# Records provided:
_ _ _ _

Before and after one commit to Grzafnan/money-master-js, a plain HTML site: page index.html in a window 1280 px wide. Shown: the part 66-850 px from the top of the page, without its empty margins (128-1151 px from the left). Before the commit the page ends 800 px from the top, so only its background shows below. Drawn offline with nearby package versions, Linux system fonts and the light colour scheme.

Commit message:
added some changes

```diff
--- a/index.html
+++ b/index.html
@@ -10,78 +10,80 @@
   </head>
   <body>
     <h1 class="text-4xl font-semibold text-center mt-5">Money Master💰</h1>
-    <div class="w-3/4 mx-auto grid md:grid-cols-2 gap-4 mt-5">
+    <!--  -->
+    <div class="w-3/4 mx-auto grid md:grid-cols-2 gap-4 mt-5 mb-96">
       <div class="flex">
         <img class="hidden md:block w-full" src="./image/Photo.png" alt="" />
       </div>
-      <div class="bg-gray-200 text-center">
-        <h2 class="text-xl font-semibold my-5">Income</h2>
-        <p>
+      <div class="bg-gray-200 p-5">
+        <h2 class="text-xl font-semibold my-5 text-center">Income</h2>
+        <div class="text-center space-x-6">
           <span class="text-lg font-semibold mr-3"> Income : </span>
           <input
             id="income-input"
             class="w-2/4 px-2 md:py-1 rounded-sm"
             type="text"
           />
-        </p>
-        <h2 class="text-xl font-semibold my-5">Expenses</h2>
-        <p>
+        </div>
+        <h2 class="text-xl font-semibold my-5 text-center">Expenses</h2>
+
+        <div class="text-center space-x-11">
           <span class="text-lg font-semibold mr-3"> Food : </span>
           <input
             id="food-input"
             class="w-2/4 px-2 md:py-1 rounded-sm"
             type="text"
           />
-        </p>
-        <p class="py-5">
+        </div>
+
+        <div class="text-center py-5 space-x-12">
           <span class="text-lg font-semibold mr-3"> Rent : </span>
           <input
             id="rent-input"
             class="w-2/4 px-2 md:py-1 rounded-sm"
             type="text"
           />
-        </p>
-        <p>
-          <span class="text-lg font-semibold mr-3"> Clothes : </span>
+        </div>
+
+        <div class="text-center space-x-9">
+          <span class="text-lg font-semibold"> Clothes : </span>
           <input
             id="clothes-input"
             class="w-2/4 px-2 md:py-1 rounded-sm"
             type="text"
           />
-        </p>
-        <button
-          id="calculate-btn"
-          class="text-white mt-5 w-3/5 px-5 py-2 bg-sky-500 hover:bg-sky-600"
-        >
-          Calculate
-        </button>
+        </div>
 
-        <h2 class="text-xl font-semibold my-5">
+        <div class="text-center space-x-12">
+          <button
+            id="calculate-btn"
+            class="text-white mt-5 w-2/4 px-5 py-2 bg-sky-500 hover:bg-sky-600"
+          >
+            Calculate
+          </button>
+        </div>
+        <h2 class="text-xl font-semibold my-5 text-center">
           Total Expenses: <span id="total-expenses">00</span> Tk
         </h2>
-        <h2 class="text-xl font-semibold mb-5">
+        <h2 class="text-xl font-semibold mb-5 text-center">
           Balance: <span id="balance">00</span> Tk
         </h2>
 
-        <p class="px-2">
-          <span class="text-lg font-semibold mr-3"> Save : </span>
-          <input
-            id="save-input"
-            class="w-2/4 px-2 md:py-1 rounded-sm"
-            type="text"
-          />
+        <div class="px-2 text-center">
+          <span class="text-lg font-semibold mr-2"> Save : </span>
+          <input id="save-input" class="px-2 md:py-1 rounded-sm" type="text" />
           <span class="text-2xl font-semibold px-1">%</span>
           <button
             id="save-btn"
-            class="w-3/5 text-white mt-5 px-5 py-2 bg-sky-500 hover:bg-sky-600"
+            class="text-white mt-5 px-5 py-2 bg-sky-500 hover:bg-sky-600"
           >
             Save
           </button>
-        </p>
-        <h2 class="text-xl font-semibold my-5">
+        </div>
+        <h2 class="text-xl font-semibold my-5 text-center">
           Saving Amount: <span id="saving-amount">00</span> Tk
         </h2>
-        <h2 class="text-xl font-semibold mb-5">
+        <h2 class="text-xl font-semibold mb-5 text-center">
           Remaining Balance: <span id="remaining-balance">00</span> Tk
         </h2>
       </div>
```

_ _ _ _

# Task requirements:
How many lines in the records above contain the word "button"? Reply with the number and nothing more.

# Response:
6